» Assignment
Look through the records, and wherever the string "customization" turns up, copy out that line.

» Collection entries

***

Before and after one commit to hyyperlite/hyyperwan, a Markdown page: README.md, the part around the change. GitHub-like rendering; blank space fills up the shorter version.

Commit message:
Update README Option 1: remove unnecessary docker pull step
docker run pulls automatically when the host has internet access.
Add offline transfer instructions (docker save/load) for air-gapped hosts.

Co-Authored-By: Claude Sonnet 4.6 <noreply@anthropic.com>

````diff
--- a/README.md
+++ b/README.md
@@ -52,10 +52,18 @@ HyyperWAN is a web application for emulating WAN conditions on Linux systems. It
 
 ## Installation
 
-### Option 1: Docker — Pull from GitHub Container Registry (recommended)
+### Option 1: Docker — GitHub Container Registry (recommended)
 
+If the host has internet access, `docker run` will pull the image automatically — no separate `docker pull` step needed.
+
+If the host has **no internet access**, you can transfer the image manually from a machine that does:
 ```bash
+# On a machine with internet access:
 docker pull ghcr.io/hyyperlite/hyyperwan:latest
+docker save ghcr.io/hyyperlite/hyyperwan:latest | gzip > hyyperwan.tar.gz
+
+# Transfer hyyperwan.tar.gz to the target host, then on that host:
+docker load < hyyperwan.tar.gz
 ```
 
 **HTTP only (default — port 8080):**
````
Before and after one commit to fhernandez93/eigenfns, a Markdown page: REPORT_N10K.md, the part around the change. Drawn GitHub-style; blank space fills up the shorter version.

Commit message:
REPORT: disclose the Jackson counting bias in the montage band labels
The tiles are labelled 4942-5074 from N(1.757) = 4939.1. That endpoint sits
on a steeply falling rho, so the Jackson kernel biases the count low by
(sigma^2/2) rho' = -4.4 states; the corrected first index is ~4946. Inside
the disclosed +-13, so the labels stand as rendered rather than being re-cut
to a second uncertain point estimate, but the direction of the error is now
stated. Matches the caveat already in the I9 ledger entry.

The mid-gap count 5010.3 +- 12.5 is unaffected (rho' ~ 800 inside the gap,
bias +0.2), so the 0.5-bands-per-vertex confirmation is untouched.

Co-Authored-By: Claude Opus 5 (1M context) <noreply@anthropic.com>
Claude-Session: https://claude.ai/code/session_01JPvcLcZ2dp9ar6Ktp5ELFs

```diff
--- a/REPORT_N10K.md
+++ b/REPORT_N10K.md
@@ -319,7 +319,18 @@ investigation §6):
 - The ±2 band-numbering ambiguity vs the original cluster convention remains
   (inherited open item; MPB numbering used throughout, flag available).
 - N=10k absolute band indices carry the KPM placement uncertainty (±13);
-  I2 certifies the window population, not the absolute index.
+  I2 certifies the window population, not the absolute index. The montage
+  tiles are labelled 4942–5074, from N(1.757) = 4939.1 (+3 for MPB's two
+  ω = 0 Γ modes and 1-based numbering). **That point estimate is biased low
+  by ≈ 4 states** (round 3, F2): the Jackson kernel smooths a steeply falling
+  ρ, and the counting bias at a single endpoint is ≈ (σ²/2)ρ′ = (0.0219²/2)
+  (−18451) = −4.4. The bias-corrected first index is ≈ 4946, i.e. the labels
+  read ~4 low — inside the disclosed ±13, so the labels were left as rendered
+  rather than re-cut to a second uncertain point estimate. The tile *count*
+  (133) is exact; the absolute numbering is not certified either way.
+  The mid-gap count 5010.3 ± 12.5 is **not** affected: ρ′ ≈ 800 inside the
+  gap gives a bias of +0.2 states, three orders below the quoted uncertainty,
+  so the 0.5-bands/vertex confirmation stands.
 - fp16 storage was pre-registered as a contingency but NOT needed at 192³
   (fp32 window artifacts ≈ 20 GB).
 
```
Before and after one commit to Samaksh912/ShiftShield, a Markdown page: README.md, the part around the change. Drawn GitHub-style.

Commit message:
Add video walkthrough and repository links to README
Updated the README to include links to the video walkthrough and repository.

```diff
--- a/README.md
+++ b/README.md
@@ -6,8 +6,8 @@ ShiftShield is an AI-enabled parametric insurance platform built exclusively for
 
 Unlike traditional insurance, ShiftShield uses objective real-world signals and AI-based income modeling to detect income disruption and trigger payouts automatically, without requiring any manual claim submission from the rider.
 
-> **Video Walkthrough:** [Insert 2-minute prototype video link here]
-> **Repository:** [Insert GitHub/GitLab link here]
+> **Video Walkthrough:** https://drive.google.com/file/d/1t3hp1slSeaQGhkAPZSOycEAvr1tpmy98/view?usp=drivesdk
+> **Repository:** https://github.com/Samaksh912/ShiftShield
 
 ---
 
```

***

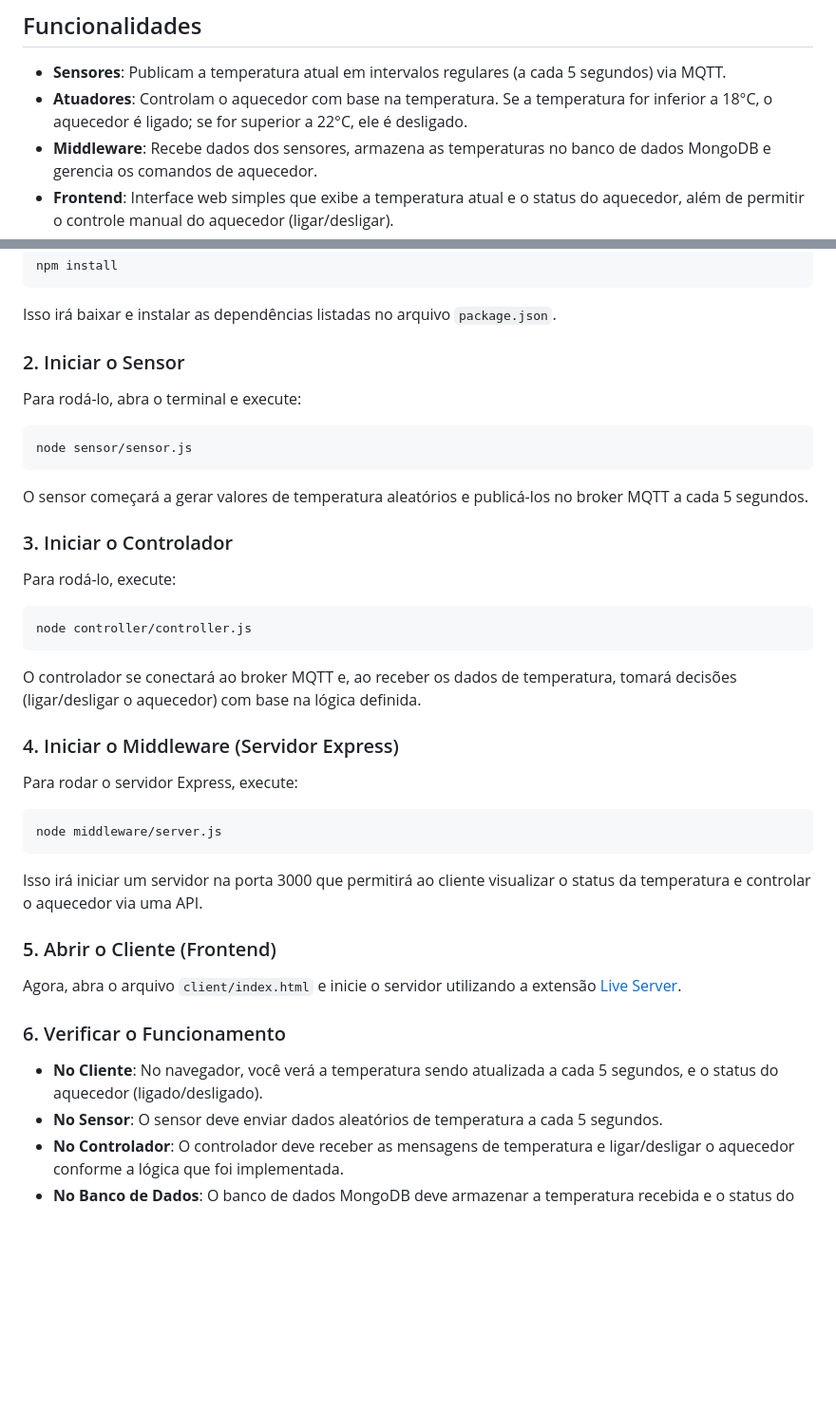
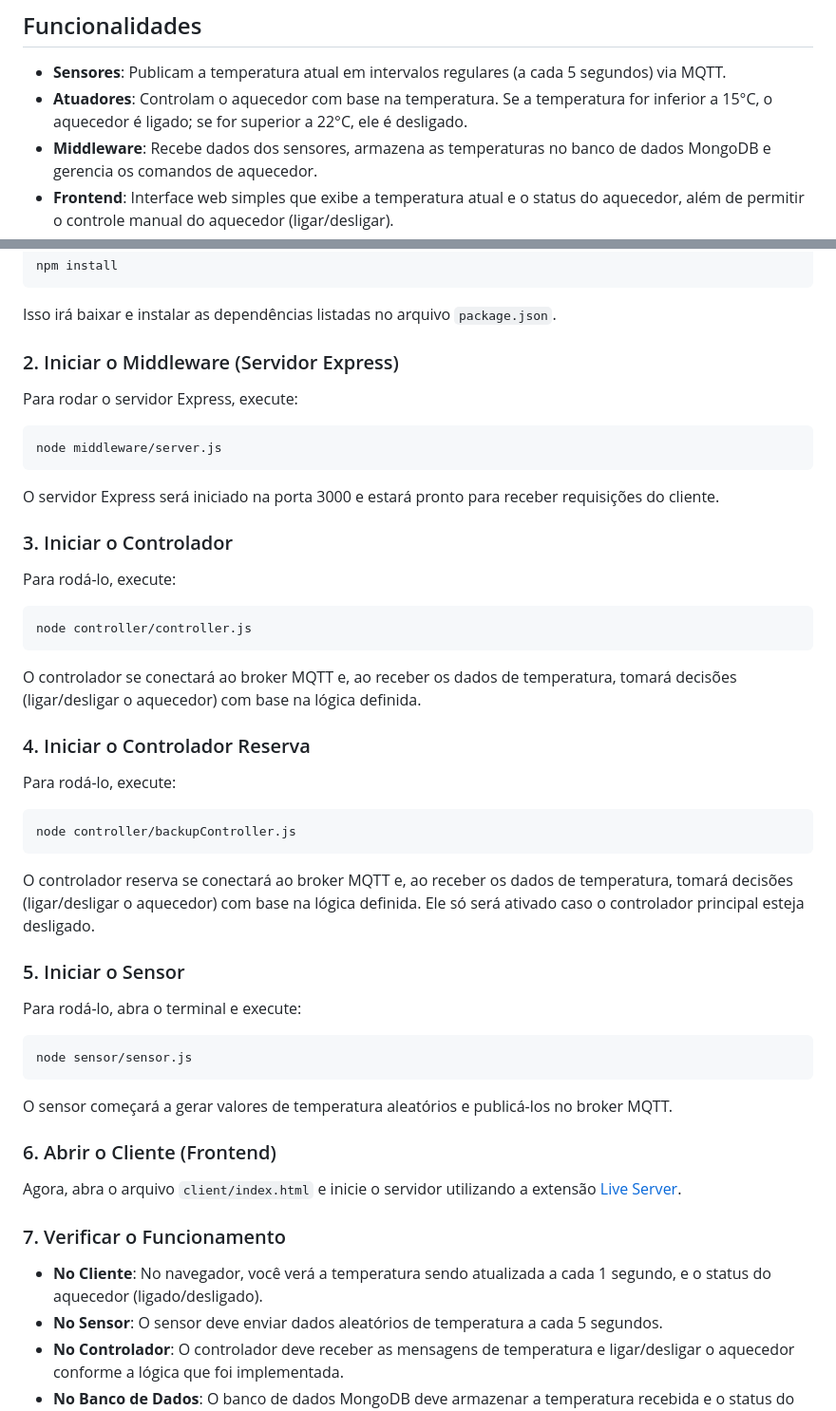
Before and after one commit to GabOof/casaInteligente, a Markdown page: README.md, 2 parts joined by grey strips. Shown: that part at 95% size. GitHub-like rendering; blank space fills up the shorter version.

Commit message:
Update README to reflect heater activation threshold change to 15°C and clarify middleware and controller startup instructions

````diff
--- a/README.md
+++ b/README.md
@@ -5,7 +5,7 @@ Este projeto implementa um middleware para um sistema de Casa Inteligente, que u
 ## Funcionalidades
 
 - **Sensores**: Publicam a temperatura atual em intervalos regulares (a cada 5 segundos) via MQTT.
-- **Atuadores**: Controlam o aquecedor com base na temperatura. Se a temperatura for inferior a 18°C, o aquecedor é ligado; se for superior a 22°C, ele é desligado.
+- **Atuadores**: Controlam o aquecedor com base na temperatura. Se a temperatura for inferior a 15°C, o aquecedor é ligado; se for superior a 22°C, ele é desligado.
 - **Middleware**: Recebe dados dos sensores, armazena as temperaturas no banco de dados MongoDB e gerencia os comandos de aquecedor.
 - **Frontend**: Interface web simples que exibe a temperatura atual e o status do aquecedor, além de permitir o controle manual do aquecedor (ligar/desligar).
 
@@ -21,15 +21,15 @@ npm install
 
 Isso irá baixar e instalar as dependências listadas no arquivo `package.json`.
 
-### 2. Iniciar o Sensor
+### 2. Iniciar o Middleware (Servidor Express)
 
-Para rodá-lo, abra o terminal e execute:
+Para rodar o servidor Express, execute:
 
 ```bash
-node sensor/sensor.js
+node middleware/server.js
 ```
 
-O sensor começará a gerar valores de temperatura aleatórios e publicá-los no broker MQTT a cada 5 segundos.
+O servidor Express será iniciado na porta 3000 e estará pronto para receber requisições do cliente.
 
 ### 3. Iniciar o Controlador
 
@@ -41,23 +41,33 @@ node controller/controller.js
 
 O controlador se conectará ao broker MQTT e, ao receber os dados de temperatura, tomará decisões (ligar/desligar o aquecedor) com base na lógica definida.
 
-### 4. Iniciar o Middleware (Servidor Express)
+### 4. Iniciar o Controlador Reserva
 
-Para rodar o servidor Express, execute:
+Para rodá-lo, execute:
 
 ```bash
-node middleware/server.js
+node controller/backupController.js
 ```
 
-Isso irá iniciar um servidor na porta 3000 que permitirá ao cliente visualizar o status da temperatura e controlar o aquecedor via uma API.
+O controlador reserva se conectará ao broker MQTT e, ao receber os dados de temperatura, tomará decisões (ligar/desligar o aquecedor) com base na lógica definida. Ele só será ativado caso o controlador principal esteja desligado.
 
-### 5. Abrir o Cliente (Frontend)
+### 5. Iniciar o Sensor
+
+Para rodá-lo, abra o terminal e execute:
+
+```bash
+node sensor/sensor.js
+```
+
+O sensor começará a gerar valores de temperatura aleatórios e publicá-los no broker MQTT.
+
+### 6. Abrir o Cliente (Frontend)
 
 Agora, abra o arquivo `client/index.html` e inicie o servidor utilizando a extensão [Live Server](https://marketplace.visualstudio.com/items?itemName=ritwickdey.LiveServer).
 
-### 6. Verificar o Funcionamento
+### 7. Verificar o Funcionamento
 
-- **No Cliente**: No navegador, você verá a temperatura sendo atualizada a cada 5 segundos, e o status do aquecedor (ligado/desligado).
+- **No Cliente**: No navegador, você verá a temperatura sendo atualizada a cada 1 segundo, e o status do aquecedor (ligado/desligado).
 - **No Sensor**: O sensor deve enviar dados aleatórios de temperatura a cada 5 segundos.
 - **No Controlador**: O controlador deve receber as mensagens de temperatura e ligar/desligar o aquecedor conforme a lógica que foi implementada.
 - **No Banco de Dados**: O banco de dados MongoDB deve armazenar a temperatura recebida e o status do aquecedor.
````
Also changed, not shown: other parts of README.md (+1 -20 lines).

***

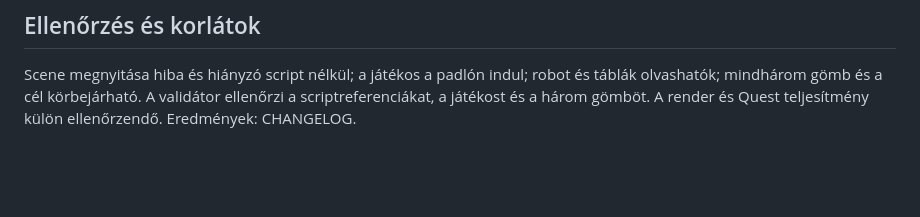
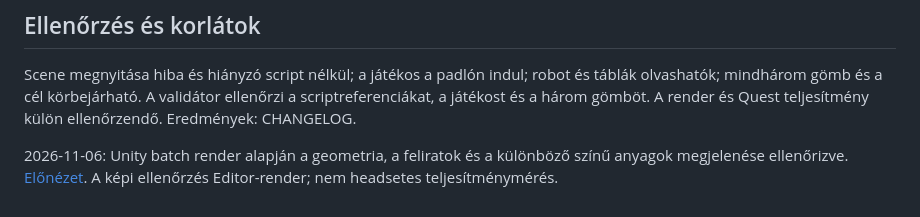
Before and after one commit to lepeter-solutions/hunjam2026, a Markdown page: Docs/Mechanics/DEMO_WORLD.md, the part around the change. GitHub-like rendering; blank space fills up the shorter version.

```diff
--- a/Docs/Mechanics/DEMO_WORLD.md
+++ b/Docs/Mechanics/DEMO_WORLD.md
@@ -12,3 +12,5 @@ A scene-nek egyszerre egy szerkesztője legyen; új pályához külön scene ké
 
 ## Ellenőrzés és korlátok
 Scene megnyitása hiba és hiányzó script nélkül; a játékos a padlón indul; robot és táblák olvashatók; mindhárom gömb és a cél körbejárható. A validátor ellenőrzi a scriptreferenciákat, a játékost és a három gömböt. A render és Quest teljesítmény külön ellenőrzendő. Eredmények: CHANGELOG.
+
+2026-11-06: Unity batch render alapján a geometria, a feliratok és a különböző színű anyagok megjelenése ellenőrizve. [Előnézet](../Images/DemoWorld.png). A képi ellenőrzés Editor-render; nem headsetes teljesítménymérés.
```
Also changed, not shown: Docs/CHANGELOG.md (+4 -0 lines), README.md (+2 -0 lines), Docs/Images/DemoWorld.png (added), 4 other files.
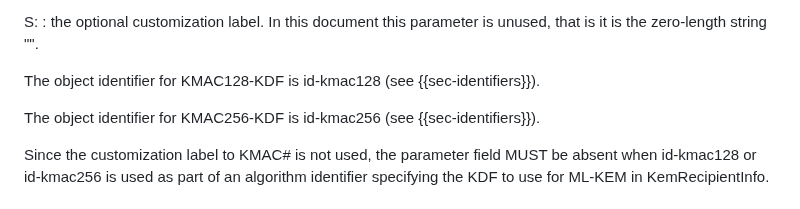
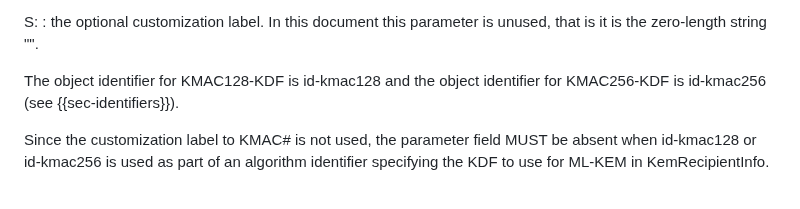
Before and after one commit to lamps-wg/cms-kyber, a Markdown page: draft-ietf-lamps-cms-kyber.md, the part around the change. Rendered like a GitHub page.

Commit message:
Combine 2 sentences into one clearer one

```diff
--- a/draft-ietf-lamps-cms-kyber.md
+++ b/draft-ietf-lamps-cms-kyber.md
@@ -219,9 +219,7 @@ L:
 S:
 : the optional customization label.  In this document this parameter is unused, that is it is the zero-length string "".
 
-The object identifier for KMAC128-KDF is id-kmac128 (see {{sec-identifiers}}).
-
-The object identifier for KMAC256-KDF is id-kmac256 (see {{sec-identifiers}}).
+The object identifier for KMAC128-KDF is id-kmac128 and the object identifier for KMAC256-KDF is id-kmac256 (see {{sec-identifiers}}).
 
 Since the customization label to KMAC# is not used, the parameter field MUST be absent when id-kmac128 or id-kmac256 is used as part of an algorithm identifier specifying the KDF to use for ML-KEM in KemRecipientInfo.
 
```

***

» Response to this task
 : the optional customization label.  In this document this parameter is unused, that is it is the zero-length string "".
 Since the customization label to KMAC# is not used, the parameter field MUST be absent when id-kmac128 or id-kmac256 is used as part of an algorithm identifier specifying the KDF to use for ML-KEM in KemRecipientInfo.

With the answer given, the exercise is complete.